▸ **Exercise objective**
Go through the listing beneath and show each line containing the string "README".
==== Material for the task
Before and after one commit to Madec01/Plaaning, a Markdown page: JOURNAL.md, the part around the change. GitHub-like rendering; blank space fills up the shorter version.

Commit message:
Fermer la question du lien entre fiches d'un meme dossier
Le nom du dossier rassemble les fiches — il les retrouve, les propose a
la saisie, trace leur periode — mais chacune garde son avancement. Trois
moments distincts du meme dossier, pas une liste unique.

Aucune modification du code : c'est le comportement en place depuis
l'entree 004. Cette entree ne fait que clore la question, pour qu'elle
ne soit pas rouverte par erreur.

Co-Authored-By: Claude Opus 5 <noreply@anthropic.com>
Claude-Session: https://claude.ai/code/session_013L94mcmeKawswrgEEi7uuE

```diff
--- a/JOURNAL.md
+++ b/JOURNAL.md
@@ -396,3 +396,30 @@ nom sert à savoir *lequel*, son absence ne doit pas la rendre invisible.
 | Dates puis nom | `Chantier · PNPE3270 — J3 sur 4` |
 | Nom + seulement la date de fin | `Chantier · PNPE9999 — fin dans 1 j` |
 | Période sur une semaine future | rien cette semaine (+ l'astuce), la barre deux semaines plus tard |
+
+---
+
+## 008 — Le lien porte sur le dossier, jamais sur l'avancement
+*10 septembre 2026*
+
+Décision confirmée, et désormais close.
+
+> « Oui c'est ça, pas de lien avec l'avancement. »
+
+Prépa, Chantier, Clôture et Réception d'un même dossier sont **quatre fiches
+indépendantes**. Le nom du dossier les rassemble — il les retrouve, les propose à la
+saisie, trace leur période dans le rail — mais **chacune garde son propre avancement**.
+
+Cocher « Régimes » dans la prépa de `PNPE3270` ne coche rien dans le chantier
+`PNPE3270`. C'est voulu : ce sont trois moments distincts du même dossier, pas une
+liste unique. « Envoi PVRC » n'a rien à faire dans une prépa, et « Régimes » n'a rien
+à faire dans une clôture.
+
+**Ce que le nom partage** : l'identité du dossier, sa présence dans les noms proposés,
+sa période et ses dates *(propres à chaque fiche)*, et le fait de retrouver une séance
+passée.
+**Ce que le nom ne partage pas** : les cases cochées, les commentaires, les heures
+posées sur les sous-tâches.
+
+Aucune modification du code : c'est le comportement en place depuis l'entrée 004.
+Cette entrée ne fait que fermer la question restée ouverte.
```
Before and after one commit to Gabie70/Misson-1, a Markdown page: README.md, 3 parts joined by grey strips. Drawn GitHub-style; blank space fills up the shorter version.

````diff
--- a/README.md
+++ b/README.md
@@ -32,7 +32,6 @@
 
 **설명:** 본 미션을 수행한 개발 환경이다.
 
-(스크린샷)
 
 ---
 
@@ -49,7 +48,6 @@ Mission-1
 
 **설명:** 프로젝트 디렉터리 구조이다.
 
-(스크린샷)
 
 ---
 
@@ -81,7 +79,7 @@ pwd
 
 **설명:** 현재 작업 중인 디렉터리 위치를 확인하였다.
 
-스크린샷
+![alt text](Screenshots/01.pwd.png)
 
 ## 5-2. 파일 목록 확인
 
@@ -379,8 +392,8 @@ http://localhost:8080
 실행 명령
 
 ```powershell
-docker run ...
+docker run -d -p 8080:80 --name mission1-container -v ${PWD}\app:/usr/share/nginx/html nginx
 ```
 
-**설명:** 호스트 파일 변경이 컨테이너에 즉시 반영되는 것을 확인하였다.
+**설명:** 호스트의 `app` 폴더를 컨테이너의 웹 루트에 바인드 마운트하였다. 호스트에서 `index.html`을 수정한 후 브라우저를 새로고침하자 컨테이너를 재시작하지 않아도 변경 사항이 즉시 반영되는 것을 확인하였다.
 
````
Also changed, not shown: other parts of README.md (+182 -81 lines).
========
▸ **Answer section**
Before and after one commit to Gabie70/Misson-1, a Markdown page: README.md, 3 parts joined by grey strips. Drawn GitHub-style; blank space fills up the shorter version.
--- a/README.md
+++ b/README.md
Also changed, not shown: other parts of README.md (+182 -81 lines).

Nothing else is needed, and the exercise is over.